→ WHAT IS REQUIRED
Find how many lines of the following entries contain "makeId". Reply with the number alone.

→ DATA RECORDS
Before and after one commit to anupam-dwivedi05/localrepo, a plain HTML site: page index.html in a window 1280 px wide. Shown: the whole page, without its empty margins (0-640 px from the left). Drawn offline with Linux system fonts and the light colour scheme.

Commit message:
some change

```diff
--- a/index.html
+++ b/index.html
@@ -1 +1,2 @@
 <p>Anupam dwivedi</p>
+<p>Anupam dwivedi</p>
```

==

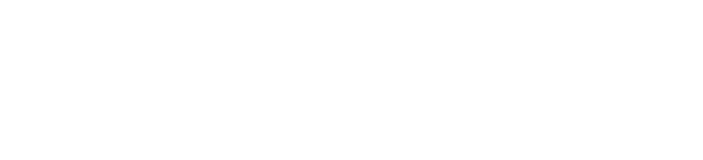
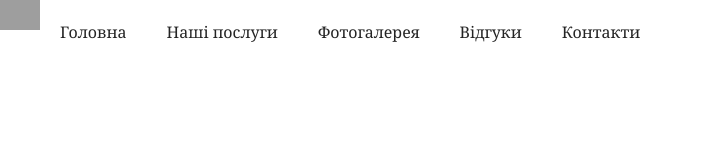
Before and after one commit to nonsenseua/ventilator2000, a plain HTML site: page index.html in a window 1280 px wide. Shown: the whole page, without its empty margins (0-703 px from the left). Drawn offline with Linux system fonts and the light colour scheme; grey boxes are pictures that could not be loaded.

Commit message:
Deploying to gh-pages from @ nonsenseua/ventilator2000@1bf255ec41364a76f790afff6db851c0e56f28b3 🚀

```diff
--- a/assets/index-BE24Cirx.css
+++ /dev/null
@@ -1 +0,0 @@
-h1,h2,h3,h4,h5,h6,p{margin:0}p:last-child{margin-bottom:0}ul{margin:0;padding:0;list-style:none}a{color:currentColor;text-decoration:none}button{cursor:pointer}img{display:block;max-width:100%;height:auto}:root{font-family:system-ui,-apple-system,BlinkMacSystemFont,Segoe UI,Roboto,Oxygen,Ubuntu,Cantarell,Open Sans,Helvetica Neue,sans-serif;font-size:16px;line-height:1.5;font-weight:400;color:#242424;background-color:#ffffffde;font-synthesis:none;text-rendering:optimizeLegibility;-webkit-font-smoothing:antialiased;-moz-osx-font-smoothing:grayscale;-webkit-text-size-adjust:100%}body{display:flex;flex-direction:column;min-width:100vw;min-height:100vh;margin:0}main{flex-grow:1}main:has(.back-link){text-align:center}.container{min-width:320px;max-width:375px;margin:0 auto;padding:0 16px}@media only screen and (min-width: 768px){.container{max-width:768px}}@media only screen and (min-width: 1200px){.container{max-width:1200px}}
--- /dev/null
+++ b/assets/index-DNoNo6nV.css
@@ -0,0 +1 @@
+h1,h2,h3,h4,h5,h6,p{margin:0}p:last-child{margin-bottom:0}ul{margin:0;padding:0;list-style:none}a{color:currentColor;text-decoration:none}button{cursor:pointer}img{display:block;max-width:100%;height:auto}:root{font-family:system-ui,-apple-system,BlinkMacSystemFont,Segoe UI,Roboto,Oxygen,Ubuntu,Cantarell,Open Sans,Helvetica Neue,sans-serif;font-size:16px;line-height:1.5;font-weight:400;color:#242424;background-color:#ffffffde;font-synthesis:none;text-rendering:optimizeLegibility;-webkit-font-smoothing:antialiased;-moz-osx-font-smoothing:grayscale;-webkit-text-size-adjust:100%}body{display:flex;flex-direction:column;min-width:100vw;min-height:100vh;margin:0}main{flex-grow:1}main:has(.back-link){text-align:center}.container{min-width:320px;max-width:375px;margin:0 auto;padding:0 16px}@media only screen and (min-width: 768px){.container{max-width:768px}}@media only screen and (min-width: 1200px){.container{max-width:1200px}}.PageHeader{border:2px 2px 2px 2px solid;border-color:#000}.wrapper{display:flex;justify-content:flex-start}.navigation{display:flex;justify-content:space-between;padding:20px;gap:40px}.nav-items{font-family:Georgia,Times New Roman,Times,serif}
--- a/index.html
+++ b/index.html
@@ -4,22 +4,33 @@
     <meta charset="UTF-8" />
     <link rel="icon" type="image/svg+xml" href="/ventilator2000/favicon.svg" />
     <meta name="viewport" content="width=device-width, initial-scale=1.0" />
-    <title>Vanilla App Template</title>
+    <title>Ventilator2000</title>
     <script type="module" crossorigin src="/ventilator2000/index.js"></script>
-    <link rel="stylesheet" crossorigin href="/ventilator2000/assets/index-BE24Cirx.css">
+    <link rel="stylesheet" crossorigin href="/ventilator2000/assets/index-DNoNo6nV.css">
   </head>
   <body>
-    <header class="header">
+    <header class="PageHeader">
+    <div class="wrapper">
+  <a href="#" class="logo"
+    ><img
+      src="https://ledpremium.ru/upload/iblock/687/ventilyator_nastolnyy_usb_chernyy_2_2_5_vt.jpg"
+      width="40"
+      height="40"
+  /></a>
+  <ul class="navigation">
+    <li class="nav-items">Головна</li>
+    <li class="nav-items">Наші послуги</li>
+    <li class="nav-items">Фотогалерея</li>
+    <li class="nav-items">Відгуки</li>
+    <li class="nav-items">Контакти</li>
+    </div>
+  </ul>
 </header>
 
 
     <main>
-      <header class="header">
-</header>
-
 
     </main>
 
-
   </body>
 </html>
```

...

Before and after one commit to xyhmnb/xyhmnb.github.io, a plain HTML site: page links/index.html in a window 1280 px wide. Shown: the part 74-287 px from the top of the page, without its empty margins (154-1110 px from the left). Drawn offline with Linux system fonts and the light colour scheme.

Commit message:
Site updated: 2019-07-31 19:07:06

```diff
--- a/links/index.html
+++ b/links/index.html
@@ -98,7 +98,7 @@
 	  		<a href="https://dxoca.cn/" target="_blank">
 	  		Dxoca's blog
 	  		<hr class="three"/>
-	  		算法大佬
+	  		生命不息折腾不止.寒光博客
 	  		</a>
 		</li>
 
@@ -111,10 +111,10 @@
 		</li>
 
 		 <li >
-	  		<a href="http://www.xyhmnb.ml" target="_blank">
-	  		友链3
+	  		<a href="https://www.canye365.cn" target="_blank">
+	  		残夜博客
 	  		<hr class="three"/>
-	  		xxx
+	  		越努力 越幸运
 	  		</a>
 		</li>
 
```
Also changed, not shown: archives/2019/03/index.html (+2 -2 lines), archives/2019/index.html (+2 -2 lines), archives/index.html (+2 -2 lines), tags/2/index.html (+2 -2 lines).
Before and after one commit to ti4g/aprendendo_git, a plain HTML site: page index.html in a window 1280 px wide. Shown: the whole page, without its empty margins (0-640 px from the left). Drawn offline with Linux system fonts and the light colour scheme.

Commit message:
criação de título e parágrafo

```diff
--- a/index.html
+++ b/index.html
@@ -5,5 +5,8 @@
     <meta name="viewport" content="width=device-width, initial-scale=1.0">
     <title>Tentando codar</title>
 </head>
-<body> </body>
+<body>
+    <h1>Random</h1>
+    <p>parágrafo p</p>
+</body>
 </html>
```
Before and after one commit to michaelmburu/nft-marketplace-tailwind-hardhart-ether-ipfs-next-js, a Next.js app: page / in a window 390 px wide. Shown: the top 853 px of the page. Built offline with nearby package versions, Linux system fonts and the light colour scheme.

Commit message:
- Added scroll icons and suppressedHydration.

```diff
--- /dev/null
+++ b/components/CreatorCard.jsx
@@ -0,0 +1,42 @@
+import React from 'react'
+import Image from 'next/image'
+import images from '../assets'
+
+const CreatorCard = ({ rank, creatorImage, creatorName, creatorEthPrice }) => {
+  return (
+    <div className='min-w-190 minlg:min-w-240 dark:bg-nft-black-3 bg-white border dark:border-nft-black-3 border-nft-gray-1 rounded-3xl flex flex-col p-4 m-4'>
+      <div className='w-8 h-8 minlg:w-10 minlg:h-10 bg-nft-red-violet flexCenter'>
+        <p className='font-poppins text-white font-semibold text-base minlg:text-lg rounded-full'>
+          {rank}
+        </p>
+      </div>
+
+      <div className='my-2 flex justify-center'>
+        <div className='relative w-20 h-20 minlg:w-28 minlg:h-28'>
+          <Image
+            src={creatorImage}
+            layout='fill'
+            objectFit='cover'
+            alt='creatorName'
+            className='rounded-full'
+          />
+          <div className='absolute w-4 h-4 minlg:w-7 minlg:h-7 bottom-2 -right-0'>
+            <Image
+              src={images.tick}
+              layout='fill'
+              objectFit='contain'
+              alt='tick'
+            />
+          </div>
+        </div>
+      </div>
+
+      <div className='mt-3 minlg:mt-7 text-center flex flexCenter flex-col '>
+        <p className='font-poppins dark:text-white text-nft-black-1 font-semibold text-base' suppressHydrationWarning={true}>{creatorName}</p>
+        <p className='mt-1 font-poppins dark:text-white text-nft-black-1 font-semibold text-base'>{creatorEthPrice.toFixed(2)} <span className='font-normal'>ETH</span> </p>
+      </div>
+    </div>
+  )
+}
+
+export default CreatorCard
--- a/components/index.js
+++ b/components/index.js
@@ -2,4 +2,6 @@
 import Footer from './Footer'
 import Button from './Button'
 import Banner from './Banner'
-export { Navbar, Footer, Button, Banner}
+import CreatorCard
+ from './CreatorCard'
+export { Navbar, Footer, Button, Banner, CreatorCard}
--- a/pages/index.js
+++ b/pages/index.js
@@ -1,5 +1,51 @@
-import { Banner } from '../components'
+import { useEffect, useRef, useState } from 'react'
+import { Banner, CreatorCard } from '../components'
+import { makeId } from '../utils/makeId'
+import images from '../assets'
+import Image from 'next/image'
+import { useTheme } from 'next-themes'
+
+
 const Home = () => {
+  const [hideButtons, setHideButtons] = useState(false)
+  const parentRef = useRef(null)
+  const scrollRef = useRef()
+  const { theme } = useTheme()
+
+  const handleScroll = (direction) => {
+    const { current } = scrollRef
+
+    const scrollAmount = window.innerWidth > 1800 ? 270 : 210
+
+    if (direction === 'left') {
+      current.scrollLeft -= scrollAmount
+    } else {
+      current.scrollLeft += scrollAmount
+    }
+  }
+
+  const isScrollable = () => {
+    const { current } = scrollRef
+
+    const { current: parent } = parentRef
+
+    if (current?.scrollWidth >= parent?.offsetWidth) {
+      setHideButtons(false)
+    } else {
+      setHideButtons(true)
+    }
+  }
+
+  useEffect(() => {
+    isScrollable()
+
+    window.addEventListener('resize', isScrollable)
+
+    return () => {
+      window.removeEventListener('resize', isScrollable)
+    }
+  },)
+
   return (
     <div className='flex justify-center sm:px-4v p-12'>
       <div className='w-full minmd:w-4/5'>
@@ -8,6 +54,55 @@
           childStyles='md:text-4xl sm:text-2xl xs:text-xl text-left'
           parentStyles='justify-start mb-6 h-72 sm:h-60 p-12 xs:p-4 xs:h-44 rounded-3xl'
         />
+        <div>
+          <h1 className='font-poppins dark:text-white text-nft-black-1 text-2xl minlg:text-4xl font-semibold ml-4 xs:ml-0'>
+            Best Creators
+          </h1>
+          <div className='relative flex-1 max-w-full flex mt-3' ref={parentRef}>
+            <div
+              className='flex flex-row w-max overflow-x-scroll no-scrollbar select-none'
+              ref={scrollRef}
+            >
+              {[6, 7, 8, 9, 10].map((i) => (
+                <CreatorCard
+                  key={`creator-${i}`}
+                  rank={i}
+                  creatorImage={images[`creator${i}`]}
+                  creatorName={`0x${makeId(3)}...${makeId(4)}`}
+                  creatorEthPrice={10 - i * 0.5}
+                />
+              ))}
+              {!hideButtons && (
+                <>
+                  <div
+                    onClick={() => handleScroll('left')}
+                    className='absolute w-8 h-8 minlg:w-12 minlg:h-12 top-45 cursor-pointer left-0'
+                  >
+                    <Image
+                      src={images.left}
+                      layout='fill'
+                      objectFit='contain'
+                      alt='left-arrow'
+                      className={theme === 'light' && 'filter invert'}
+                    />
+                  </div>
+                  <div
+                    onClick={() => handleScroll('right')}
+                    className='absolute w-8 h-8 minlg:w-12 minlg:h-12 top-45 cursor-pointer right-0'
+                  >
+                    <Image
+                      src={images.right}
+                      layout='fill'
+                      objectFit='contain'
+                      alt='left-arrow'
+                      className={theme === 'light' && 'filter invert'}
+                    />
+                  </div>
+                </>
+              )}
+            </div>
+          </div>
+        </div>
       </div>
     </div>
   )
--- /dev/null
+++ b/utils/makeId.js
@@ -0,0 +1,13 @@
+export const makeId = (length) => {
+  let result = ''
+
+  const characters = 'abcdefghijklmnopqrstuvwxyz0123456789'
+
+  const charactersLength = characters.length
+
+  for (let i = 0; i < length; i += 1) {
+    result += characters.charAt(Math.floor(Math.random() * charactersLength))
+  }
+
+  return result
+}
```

→ ANSWER
4